Listed entries:

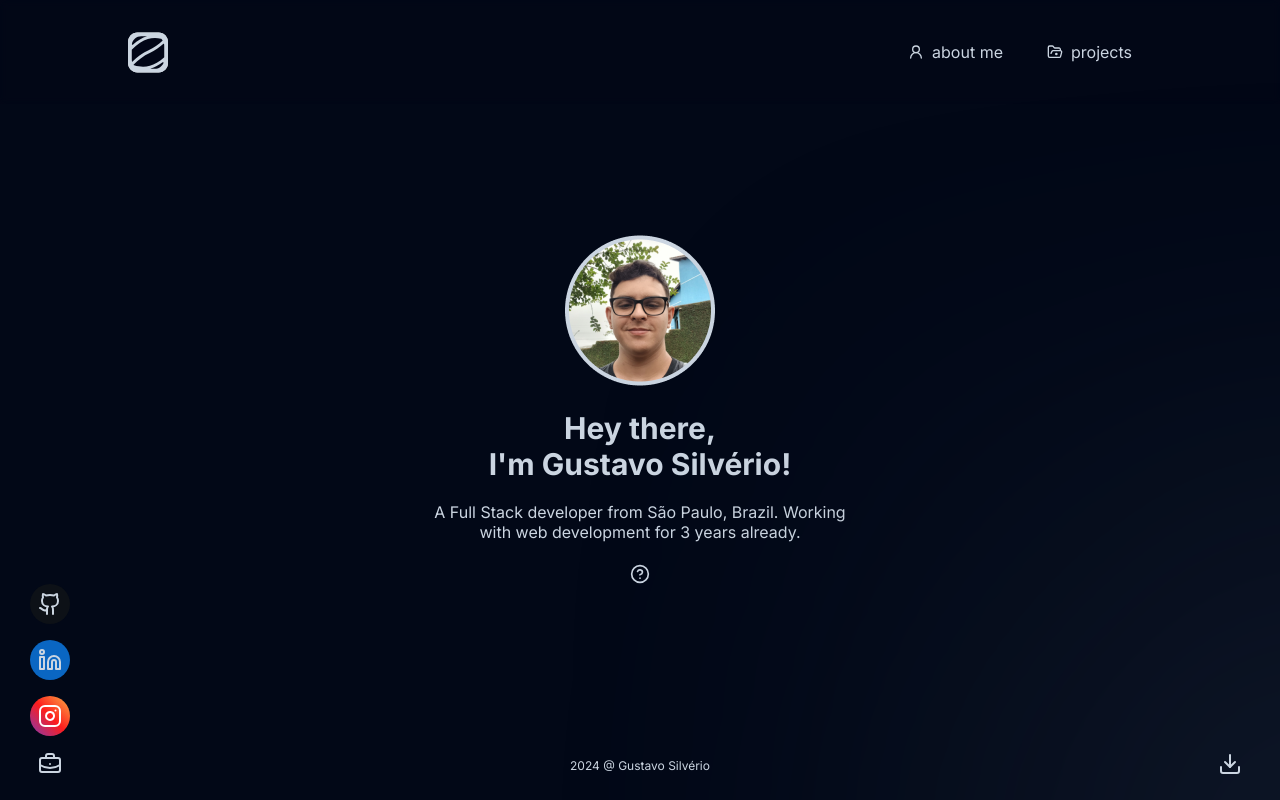
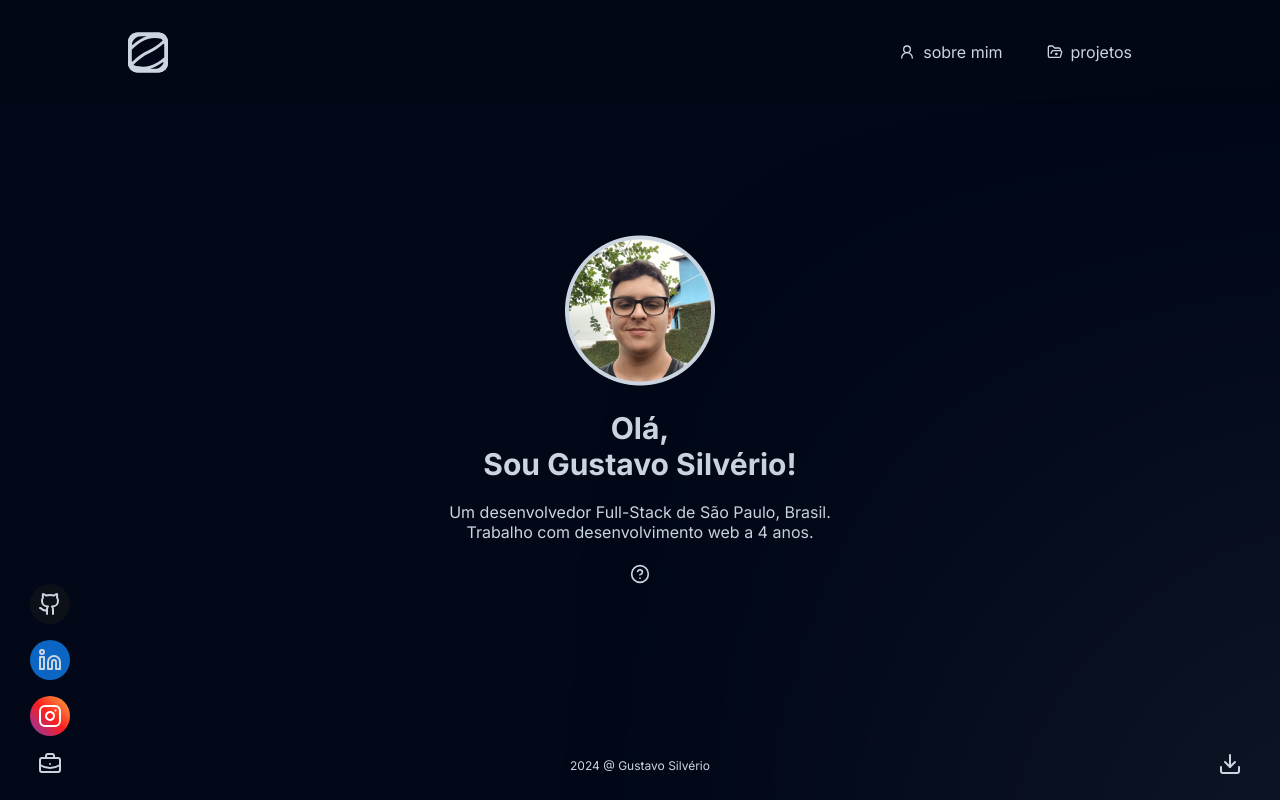
Before and after one commit to gustavosilverio/portfolio-2024, a Next.js app: page / in a window 1280 px wide. Built offline with nearby package versions, Linux system fonts and the light colour scheme.

Commit message:
fix: eng -> ptbr

```diff
--- a/src/app/(home)/page.tsx
+++ b/src/app/(home)/page.tsx
@@ -50,14 +50,14 @@ export default function Home() {
 
 					<div className="flex flex-col text-center space-y-5">
 						<h1 className="text-3xl font-bold">
-							Hey there,
+							Olá,
 							<br />
-							I'm Gustavo Silvério!
+							Sou Gustavo Silvério!
 						</h1>
 
 						<p className="leading-5">
-							A Full Stack developer from São Paulo, Brazil.
-							Working with web development for 3 years already.
+							Um desenvolvedor Full-Stack de São Paulo, Brasil.
+							Trabalho com desenvolvimento web a 4 anos.
 						</p>
 
 						<div className="flex justify-center">
--- a/src/app/layout.tsx
+++ b/src/app/layout.tsx
@@ -21,7 +21,7 @@ const inter = Inter({
 
 export const metadata: Metadata = {
 	title: "Gustavo Silvério",
-	description: "A full-stack developer!",
+	description: "Um desenvolvedor Full-Stack!",
 	authors: [{ name: "Gustavo Silvério", url: "https://www.gsilverio.com/" }],
 	creator: "Gustavo Silvério",
 	keywords:
--- a/src/app/projects/page.tsx
+++ b/src/app/projects/page.tsx
@@ -15,7 +15,7 @@ export default async function ProjectsPage() {
 			{filteredProjects?.length === 0 ||
 			filteredProjects === undefined ? (
 				<div className="flex">
-					<p>No projects to show here!</p>
+					<p>Sem projetos para mostrar aqui!</p>
 				</div>
 			) : (
 				<div
--- a/src/components/currentWork/currentWork.tsx
+++ b/src/components/currentWork/currentWork.tsx
@@ -20,7 +20,7 @@ export const CurrentWork = () => {
 					</TooltipTrigger>
 					<TooltipContent side="right">
 						<p>
-							Currently working at{" "}
+							Atualmente trabalho na{" "}
 							<a
 								className="text-[#ef3f44] font-semibold cursor-pointer hover:underline"
 								href="https://tecnologiaunica.com.br/"
--- a/src/components/downloadCurriculum/downloadCurriculum.tsx
+++ b/src/components/downloadCurriculum/downloadCurriculum.tsx
@@ -25,7 +25,7 @@ export const DownloadCurriculum = () => {
 						</Link>
 					</TooltipTrigger>
 					<TooltipContent side="left">
-						<p>Download my curriculum!</p>
+						<p>Baixe meu currículo!</p>
 					</TooltipContent>
 				</Tooltip>
 			</TooltipProvider>
--- a/src/components/header/header.tsx
+++ b/src/components/header/header.tsx
@@ -52,7 +52,7 @@ export const Header = () => {
 							className="btn-base flex space-x-2 items-center"
 						>
 							<UserRound className="w-4 h-4" />
-							<p>about me</p>
+							<p>sobre mim</p>
 						</Link>
 					</li>
 
@@ -62,7 +62,7 @@ export const Header = () => {
 							className="btn-base flex space-x-2 items-center"
 						>
 							<FolderOpenDot className="w-4 h-4" />
-							<p>projects</p>
+							<p>projetos</p>
 						</Link>
 					</li>
 
--- a/src/components/summary/summary.tsx
+++ b/src/components/summary/summary.tsx
@@ -5,19 +5,22 @@ import { cn } from "@/lib/utils"
 export const Summary = () => {
 	return (
 		<>
-			<H2>Gustavo Silvério • Full Stack Developer</H2>
+			<H2>Gustavo Silvério • Desenvolvedor Full-Stack</H2>
 
-			<H3>About me 💻</H3>
+			<H3>Sobre mim 💻</H3>
 			<P>
-				I am 20 years old, Full Stack developer from São Paulo, Brazil
-				who works at{" "}
-				<A href="https://tecnologiaunica.com.br/">Tecnologia Unica</A>{" "}
-				with 3 years of experience, I am currently looking to expand my
-				knowledge with new methodologies, new languages and applying all
-				of this to the projects I create along the way.
+				Sou um desenvolvedor Full-Stack focado em transformar problemas complexos em soluções digitais que geram impacto e valor real.
+				Tenho uma forte base técnica e trabalho principalmente com o ecossistema React e .NET (C#).
+				Minha especialidade é projetar e desenvolver aplicações escaláveis e robustas,
+				construindo desde interfaces dinâmicas no frontend até APIs estruturadas em micro-serviços no backend.
+			</P>
+			<P>
+				Prezo muito pela qualidade e arquitetura de software,
+				mantendo o foco em garantir a melhor performance e em facilitar a manutenção contínua da base de código.
+				Trabalho com metodologias ágeis e busco sempre otimizar o fluxo de trabalho, garantindo produtividade e segurança em cada entrega.
 			</P>
 
-			<H3>Technologies in my arsenal 🛠️</H3>
+			<H3>Tecnologias no meu arsenal 🛠️</H3>
 
 			<Stack>
 				<P>
```
Also changed, not shown: tsconfig.json (+25 -8 lines).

Exercise prompt:
Identify all lines in the records above with the word "Silvério".

Finished exercise:
-							I'm Gustavo Silvério!
+							Sou Gustavo Silvério!
 	title: "Gustavo Silvério",
 	authors: [{ name: "Gustavo Silvério", url: "https://www.gsilverio.com/" }],
 	creator: "Gustavo Silvério",
-			<H2>Gustavo Silvério • Full Stack Developer</H2>
+			<H2>Gustavo Silvério • Desenvolvedor Full-Stack</H2>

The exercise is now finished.